The show is titled Cerberus Rex, after the dog who guards the gates of the Underworld and a tyrannosaurus rex. But perhaps it should’ve been titled Cerebral Rex, as it’s the intelligence of its lead character that guides the action.
Hardcastle does well to immediately appeal to his audience as the story opens with an engaging puzzle. I must confess: I thought I would casually listen to this podcast while I painted my son’s bedroom. Instead, I sat down on the floorboards and listened intently.
Cerberus Rex will appeal to audiences who enjoyed the movies Arrival (2016) and Contact (1997), and James Bradley’s novel, Clade (2015), where the character who’s the most open-minded and scientifically curious ultimately survives over those who turn to guns, weapons and a “shoot first, ask questions later” mentality. The show doesn’t break any new ground in terms of sci-fi themes and plotting, but at the centre of the tale is a lesson in communication, language and how best we can approach the unknown.

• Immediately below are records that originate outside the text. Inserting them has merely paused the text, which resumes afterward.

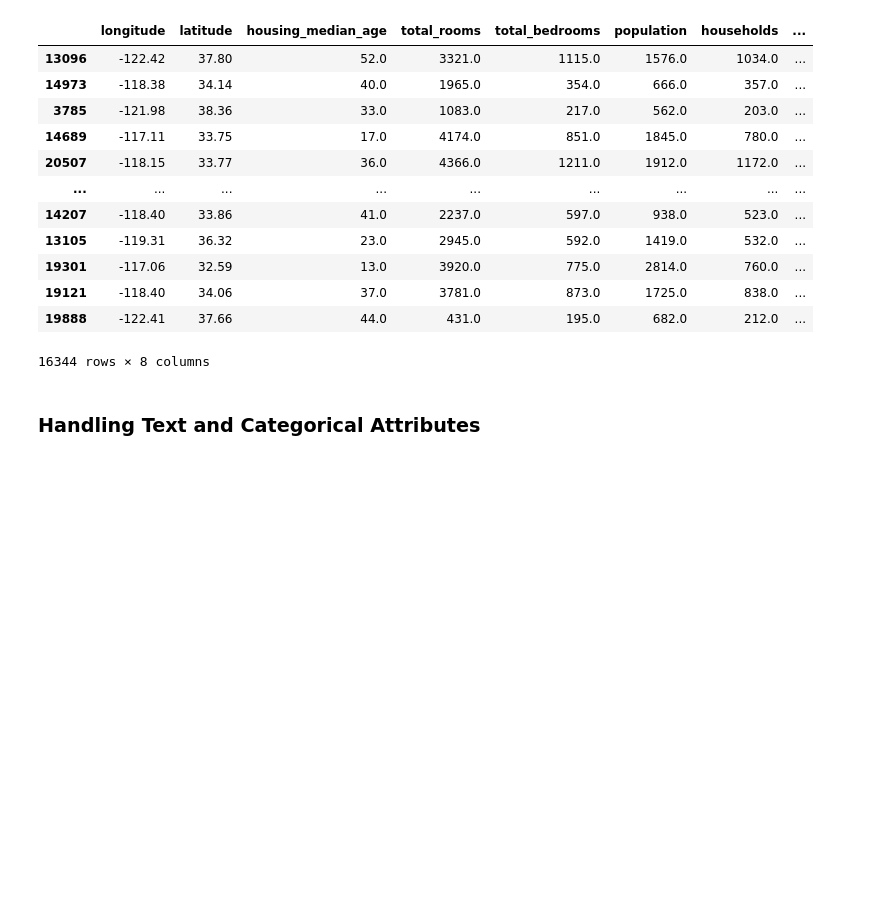
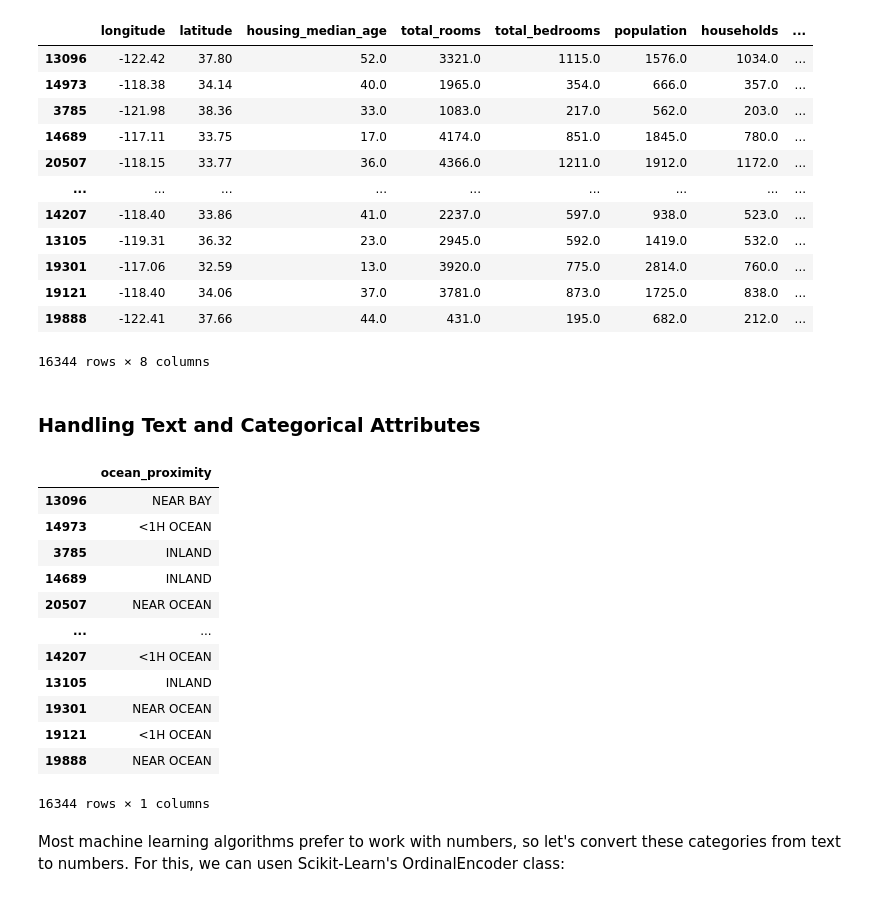
Before and after one commit to SocioPJ/HandsOn-ML, a Jupyter notebook: Chapter2_End-to-End_Machine_Learning_Project/California_House_Prices_Prediction/main.ipynb, the cells around one changed output. Drawn from its saved outputs; the diff is of its cells as text; code cells hidden in the pictures; blank space fills up the shorter version.

```diff
--- a/Chapter2_End-to-End_Machine_Learning_Project/California_House_Prices_Prediction/main.ipynb
+++ b/Chapter2_End-to-End_Machine_Learning_Project/California_House_Prices_Prediction/main.ipynb
@@ -508,3 +508,22 @@ housing_tr
 16344 rows × 8 columns
 # %% [markdown]
 ### Handling Text and Categorical Attributes
+# %%
+housing_categorical = housing[["ocean_proximity"]]
+housing_categorical
+# %% [output]
+|  | ocean_proximity |
+| 13096 | NEAR BAY |
+| 14973 | <1H OCEAN |
+| 3785 | INLAND |
+| 14689 | INLAND |
+| 20507 | NEAR OCEAN |
+| ... | ... |
+| 14207 | <1H OCEAN |
+| 13105 | INLAND |
+| 19301 | NEAR OCEAN |
+| 19121 | <1H OCEAN |
+| 19888 | NEAR OCEAN |
+16344 rows × 1 columns
+# %% [markdown]
+Most machine learning algorithms prefer to work with numbers, so let's convert these categories from text to numbers. For this, we can usen Scikit-Learn's OrdinalEncoder class:
```
Also changed, not shown: parts of 24 cells of this notebook.
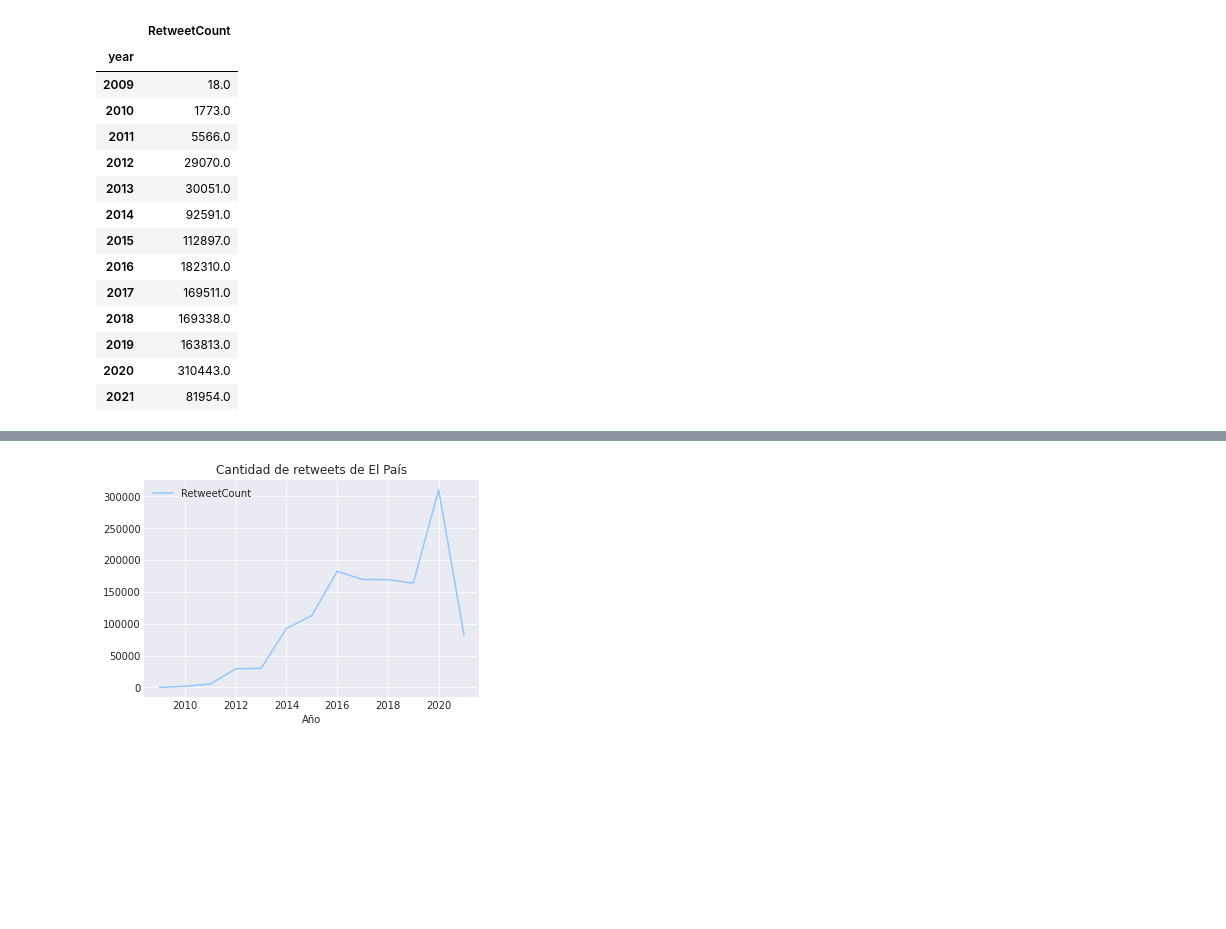
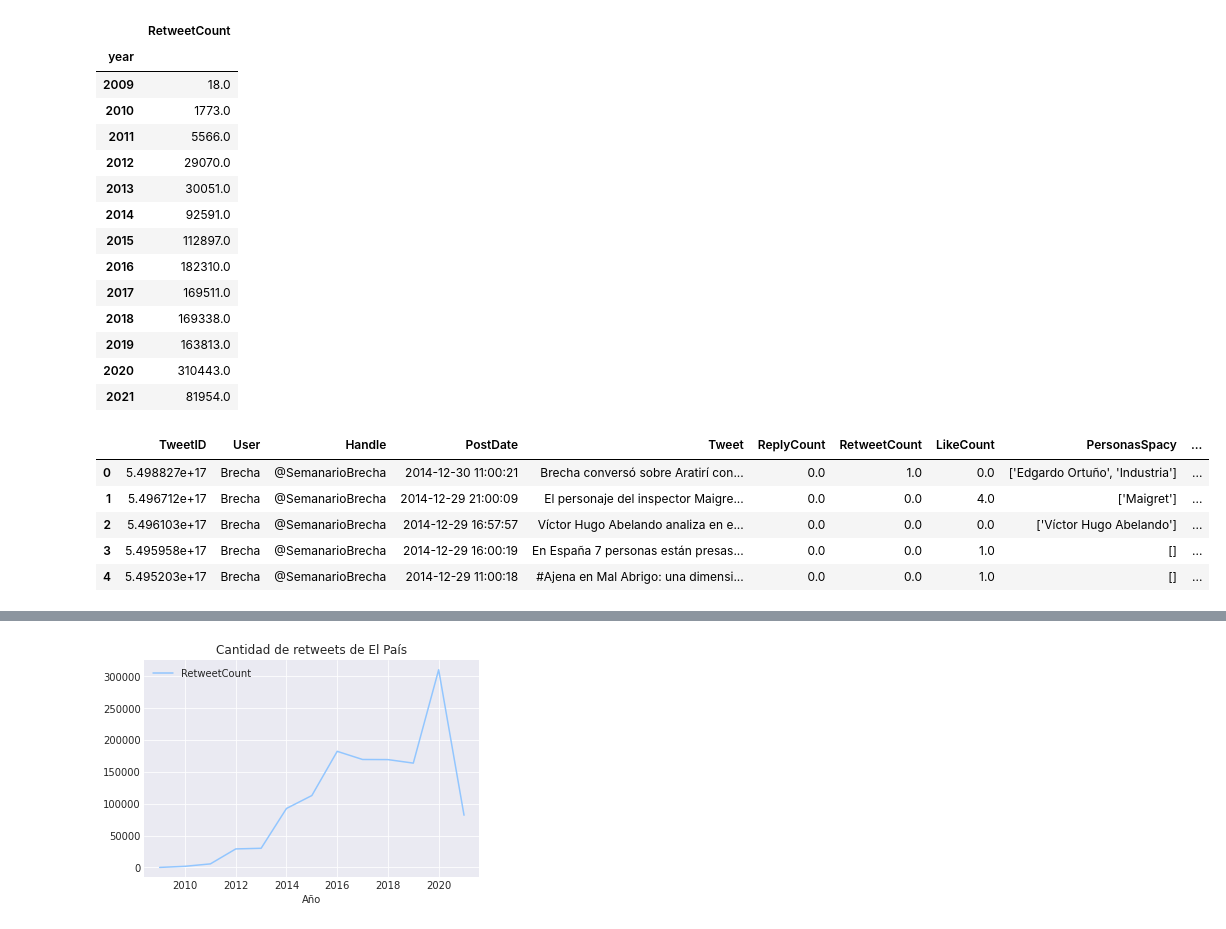
Before and after one commit to easyundercover/4geeks-final-project, a Jupyter notebook: src/explore.ipynb, the cells around one changed output, grey strips where cells are left out. Saved outputs shown, nothing was run; the diff lists cells and outputs as text; code cells hidden in the pictures; blank space fills up the shorter version.

```diff
--- a/src/explore.ipynb
+++ b/src/explore.ipynb
@@ -194,3 +211,12 @@ df[df['User']=='EL PAÍS'].groupby('year').agg({'RetweetCount':'sum'})
 | 2019 | 163813.0 |
 | 2020 | 310443.0 |
 | 2021 | 81954.0 |
+# %%
+df.head()
+# %% [output]
+|  | TweetID | User | Handle | PostDate | Tweet | ReplyCount | RetweetCount | LikeCount | PersonasSpacy | ... |
+| 0 | 5.498827e+17 | Brecha | @SemanarioBrecha | 2014-12-30 11:00:21 | Brecha conversó sobre Aratirí con... | 0.0 | 1.0 | 0.0 | ['Edgardo Ortuño', 'Industria'] | ... |
+| 1 | 5.496712e+17 | Brecha | @SemanarioBrecha | 2014-12-29 21:00:09 | El personaje del inspector Maigre... | 0.0 | 0.0 | 4.0 | ['Maigret'] | ... |
+| 2 | 5.496103e+17 | Brecha | @SemanarioBrecha | 2014-12-29 16:57:57 | Víctor Hugo Abelando analiza en e... | 0.0 | 0.0 | 0.0 | ['Víctor Hugo Abelando'] | ... |
+| 3 | 5.495958e+17 | Brecha | @SemanarioBrecha | 2014-12-29 16:00:19 | En España 7 personas están presas... | 0.0 | 0.0 | 1.0 | [] | ... |
+| 4 | 5.495203e+17 | Brecha | @SemanarioBrecha | 2014-12-29 11:00:18 | #Ajena en Mal Abrigo: una dimensi... | 0.0 | 0.0 | 1.0 | [] | ... |
```
Also changed, not shown: parts of 18 cells of this notebook.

I’m assured there’ll be more Cerberus Rex in the near future, but in what form, it’s yet to be determined. The ending is open enough that it could be the start of a much more complicated mystery between Dr Correia and the unknown. But, at the same time, it’s also a well-made, standalone production that’s worth checking out.
Overall Rating: 4 out of 5 stars